Author: Julian Miles, Staff Writer
Damn them. They make you envious, make you hate yourself, your life, every breathing minute of your existence. I hated them, but it got me thinking.
How pretty is too pretty? There has to be a threshold. Under it, you’re plain or acceptably good looking. Over it, you’re a walking insult.
Insult to what?
That’s where it all opened up to me. Being pretty isn’t just about genetics – okay, they help. But the truly enraging pretty things work hard at their annoying lives. Self-indulgence, self-denial, discipline, they have it all. Even the ones without wealth are easy to spot. They work all the time to look good. Not to live. No. They just exist to make others feel bad about themselves. No purpose beyond being things for the less fortunate to aspire to.
I’ve always been good at mathematics, and my programming skills are adequate. So I sat down and wrote myself a program. Tried to make a name that would be an acronym of ‘pretty’, but gave up. Named it DEADPRETTY – and that’s when the big plan started.
A world without pretty people. Just average types getting by as we always do.
That fired me up. I spent eight years taking DEADPRETTY from basic media scanning to full profiling with illegal privileged access. For that, I got a job with the government infotech division. Read-only access with no data withdrawal was easy to arrange and conceal. I also upgraded a few things. Got promoted a couple of times. But the pretty people still grated on me.
The transfer to Janus Habitat got me where I wanted: an environment where I could stage a controlled test. Then came my first real problem: how to kill lots of people effectively?
That took me a while. In the end, I went for a two-stage process: the first makes all the people available for killing. The second sorts the pretty from those who will survive.
DEADPRETTY is my opus. It reviews a person from birth to now, evaluating every little thing they have, did, or do. After that, it calculates how pretty they are. That stumped me for a while, but in the end, a percentage was easiest: one hundred percent being the perfect pretty thing who has everything, is physically flawless, and possesses a mind able to perpetuate the crime of their existence. Most people fall in the forty to sixty percent range. For this test, I set the threshold to seventy-five.

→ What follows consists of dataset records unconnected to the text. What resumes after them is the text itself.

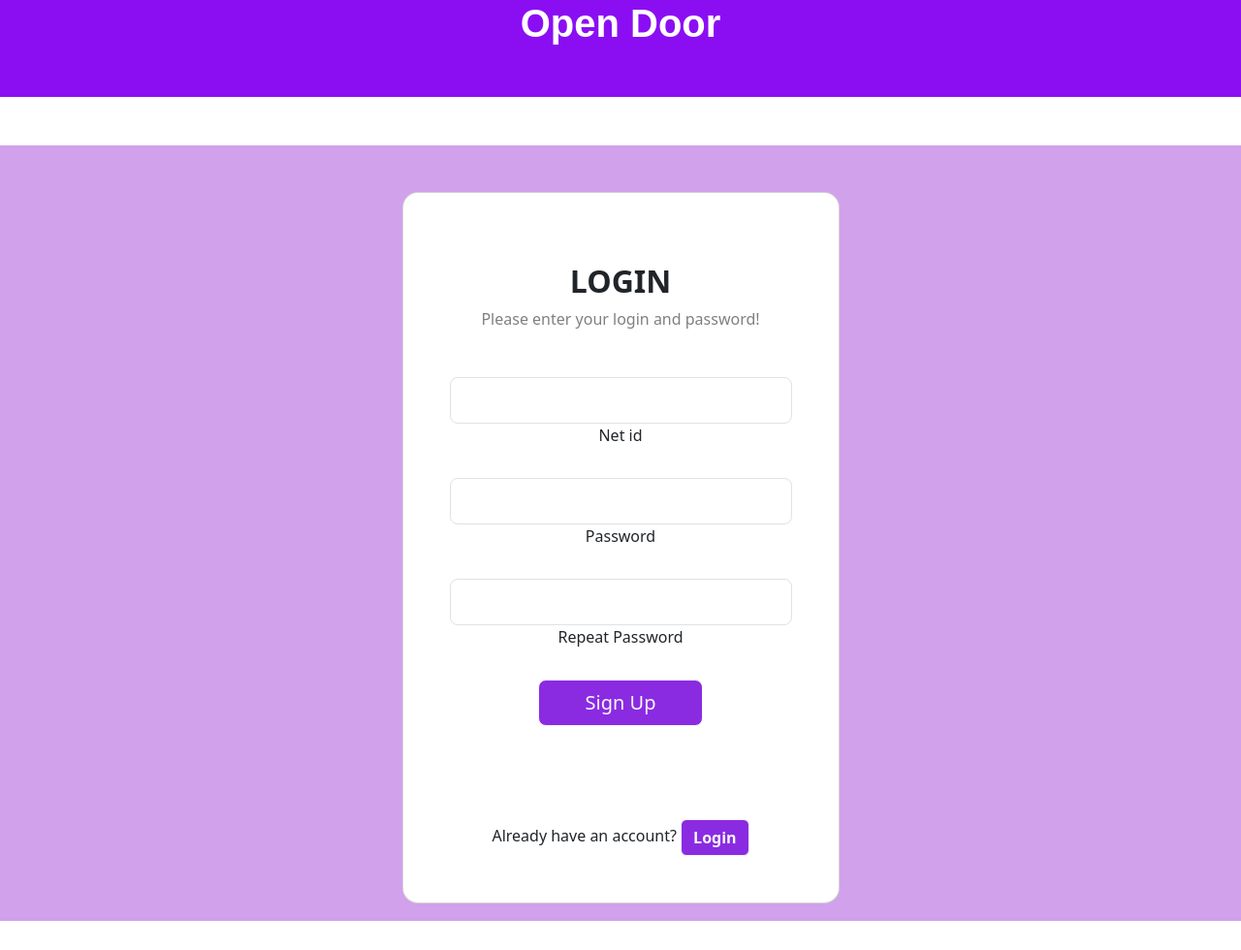
After one commit to joshblecherman/open_door, a Flask app: template od_app/templates/sign_up.html in a window 1280 px wide. The commit adds this page. Shown: the whole page at 97% size. Run offline with Flask 3, Linux system fonts and the light colour scheme; the template is opened without the code that fills it, so the values that code supplies are empty.

Commit message:
Fixed create new event and partially completed signup and login (it's not actually working yet)

```diff
--- /dev/null
+++ b/od_app/templates/sign_up.html
@@ -0,0 +1,82 @@
+<!DOCTYPE html>
+<html>
+
+<head>
+    <title>Open Door</title>
+    <link href="https://cdn.jsdelivr.net/npm/bootstrap@5.3.0-alpha3/dist/css/bootstrap.min.css" rel="stylesheet"
+        integrity="sha384-KK94CHFLLe+nY2dmCWGMq91rCGa5gtU4mk92HdvYe+M/SXH301p5ILy+dN9+nJOZ" crossorigin="anonymous">
+    <link rel="stylesheet" href="./static/home.css">
+</head>
+
+<body>
+    <div>
+        <div class="top-bar">
+            <div class="home-container">
+                <h1 class="home-text">
+                    Open Door
+                </h1>
+            </div>
+        </div>
+        <div style="margin-top: 50px;">
+            {%with messages = get_flashed_messages()%}
+            {%if messages%}
+            {%for msg in messages%}
+            <p style="background-color: red;">{{msg}}</p>
+            {%endfor%}
+            {%endif%}
+            {%endwith%}
+            <section class="vh-100 gradient-custom" style="background-color: #D1A1EC;">
+                <form action="#" method="post">
+                    <div class="container py-5 h-100">
+                        <div class="row d-flex justify-content-center align-items-center h-100">
+                            <div class="col-12 col-md-8 col-lg-6 col-xl-5">
+                                <div class="card shadow-2-strong" style="border-radius: 1rem;">
+                                    <div class="card-body p-5 text-center">
+
+                                        <div class="mb-md-5 mt-md-4 pb-5">
+
+                                            <h2 class="fw-bold mb-2 text-uppercase">Login</h2>
+                                            <p class="text-black-50 mb-5">Please enter your login and password!</p>
+
+                                            <div class="form-outline form-white mb-4">
+                                                <input type="text" class="form-control form-control-lg" name="netid" />
+                                                <label class="form-label" for="typeEmailX">Net id</label>
+                                            </div>
+
+                                            <div class="form-outline form-white mb-4">
+                                                <input type="password" class="form-control form-control-lg"
+                                                    name="password" />
+                                                <label class="form-label" for="typePasswordX">Password</label>
+                                            </div>
+
+                                            <div class="form-outline form-white mb-4">
+                                                <input type="password" class="form-control form-control-lg"
+                                                    name="repassword" />
+                                                <label class="form-label" for="typePasswordX">Repeat Password</label>
+                                            </div>
+
+                                            <input class="btn btn-outline-light btn-lg px-5"
+                                                style="background-color: blueviolet;" type="submit" name="Sign Up"
+                                                value="Sign Up" />
+                                        </div>
+                                        <div>
+                                            <p class="mb-0">Already have an account? <input
+                                                    class="btn fw-bold btn-outline-light"
+                                                    style="background-color: blueviolet;" type="submit" name="Login"
+                                                    value="Login" />
+                                            </p>
+                                        </div>
+
+                                    </div>
+                                </div>
+                            </div>
+                        </div>
+                    </div>
+                </form>
+            </section>
+
+        </div>
+    </div>
+</body>
+
+</html>
```
Also changed, not shown: od_app/templates/new_event.html (+4 -4 lines).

At midnight I set the program to execute. It took complete control of the habitat in less than ten minutes. Within an hour, everybody except me was unconscious.
The assessment phase is taking longer than expected. I only have a nineteen-hour window before the next ship docks. Which is why I’m doing this, of course: to make this viable. Reprogramming the evaluation criteria is fiddly, but the predicted completion time falls to under eighteen hours.
Damn them. They even look pretty when dead! Arrayed in their gaudy clothes across the walkways and parks of Janus Habitat, their colours picked out by the intensity of the night lighting. From my drone view, they look like jewellery scattered across the ground. Beautifully irritating.
A needle stabs into the back of my neck. No! How did I…? My fingers fumble across the control boards. As my head slams down on the console, I see my life laid out on the screens. Someone’s comment is highlighted: ‘a workaholic who seems to hate everything about himself’.
Damn the pretty things. Damn them all. I never allowed for them being infectious.